◆ **Records for the task**
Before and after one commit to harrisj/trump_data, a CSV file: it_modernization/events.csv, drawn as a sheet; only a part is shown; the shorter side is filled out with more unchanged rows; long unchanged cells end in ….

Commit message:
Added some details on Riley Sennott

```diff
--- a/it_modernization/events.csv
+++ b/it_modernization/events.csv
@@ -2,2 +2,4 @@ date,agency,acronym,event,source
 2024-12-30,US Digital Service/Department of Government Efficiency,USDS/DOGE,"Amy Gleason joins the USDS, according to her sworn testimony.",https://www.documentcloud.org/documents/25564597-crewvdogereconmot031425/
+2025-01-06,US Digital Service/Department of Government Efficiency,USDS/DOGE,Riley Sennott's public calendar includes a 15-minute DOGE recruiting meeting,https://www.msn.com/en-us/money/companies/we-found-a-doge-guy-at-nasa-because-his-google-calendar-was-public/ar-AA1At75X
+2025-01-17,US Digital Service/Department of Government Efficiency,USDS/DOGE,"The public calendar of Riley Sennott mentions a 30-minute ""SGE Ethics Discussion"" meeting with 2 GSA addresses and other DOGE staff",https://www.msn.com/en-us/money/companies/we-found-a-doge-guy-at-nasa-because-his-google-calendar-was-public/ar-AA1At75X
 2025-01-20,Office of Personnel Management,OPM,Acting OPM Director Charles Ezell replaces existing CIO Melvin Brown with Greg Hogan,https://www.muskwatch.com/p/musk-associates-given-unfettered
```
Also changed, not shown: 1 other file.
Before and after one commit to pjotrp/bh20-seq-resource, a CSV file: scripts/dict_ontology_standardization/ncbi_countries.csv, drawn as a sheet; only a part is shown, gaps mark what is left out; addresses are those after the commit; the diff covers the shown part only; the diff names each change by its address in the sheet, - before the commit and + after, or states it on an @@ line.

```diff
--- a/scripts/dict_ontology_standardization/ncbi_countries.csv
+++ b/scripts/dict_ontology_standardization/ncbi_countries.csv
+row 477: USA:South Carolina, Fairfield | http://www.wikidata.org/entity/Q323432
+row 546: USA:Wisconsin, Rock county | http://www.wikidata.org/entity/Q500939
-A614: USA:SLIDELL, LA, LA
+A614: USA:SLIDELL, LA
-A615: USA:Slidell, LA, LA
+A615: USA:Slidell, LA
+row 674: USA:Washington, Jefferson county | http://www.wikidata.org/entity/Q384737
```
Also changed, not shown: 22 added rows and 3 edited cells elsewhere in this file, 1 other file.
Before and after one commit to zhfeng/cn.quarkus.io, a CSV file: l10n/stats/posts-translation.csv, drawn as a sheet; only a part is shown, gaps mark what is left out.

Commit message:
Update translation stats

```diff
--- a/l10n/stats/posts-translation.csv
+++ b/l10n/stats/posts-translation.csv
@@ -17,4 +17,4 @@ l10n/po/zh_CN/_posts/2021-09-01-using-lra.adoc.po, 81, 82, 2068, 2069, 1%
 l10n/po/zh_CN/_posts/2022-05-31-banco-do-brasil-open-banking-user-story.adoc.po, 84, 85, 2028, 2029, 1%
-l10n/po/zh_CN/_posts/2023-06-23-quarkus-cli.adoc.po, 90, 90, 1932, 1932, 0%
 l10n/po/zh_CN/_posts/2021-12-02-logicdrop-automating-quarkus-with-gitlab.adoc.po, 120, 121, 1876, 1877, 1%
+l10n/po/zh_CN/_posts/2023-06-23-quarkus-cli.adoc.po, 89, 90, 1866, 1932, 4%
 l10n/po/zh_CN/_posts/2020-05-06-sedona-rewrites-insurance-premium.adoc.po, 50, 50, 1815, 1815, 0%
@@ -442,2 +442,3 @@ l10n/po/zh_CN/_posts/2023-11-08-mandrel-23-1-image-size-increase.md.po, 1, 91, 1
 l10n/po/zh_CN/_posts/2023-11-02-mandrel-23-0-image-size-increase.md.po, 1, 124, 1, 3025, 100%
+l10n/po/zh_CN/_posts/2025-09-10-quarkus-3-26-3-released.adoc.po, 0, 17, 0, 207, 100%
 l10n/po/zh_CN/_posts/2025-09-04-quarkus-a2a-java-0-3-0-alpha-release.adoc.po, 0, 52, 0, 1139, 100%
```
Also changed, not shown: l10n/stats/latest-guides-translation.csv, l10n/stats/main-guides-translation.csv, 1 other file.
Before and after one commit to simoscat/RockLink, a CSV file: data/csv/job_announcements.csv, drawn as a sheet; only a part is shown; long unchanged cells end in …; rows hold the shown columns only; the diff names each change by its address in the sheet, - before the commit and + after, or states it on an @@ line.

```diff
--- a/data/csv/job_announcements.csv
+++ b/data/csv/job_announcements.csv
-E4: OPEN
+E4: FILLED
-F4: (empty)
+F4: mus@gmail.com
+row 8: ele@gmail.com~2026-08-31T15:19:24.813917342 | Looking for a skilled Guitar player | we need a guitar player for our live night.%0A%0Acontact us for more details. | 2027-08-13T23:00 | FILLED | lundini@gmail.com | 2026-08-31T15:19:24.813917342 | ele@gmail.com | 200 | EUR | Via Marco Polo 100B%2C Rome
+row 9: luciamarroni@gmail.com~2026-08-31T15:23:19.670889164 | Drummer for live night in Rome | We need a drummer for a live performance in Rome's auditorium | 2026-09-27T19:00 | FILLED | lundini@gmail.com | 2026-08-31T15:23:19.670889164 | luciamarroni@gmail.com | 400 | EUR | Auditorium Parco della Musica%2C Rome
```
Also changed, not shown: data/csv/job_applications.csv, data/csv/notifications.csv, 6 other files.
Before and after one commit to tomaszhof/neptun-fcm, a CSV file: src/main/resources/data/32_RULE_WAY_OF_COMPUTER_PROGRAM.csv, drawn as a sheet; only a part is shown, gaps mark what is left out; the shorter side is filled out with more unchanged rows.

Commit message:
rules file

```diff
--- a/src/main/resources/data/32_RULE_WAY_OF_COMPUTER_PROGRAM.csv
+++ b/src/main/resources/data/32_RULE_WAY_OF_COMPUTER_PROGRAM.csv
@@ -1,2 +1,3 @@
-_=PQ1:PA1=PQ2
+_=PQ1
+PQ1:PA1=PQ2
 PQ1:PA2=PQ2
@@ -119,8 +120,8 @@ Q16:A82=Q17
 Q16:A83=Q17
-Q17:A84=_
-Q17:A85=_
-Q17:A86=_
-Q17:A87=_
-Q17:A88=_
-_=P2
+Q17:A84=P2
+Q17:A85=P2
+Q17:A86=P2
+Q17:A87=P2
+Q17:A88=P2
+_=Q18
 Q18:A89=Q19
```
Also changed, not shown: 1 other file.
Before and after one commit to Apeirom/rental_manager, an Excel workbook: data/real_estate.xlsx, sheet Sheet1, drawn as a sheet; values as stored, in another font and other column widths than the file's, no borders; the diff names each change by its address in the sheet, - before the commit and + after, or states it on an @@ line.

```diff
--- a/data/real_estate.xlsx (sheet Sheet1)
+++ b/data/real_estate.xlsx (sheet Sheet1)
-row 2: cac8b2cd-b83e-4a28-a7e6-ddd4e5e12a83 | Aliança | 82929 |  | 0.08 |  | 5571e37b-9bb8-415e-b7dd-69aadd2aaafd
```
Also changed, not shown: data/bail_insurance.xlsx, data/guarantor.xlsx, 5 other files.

◆ **What you have to do**
From the data above, copy each line with the string "adoc" in it.

◆ **Solution below**
@@ -17,4 +17,4 @@ l10n/po/zh_CN/_posts/2021-09-01-using-lra.adoc.po, 81, 82, 2068, 2069, 1%
 l10n/po/zh_CN/_posts/2022-05-31-banco-do-brasil-open-banking-user-story.adoc.po, 84, 85, 2028, 2029, 1%
-l10n/po/zh_CN/_posts/2023-06-23-quarkus-cli.adoc.po, 90, 90, 1932, 1932, 0%
 l10n/po/zh_CN/_posts/2021-12-02-logicdrop-automating-quarkus-with-gitlab.adoc.po, 120, 121, 1876, 1877, 1%
+l10n/po/zh_CN/_posts/2023-06-23-quarkus-cli.adoc.po, 89, 90, 1866, 1932, 4%
 l10n/po/zh_CN/_posts/2020-05-06-sedona-rewrites-insurance-premium.adoc.po, 50, 50, 1815, 1815, 0%
+l10n/po/zh_CN/_posts/2025-09-10-quarkus-3-26-3-released.adoc.po, 0, 17, 0, 207, 100%
 l10n/po/zh_CN/_posts/2025-09-04-quarkus-a2a-java-0-3-0-alpha-release.adoc.po, 0, 52, 0, 1139, 100%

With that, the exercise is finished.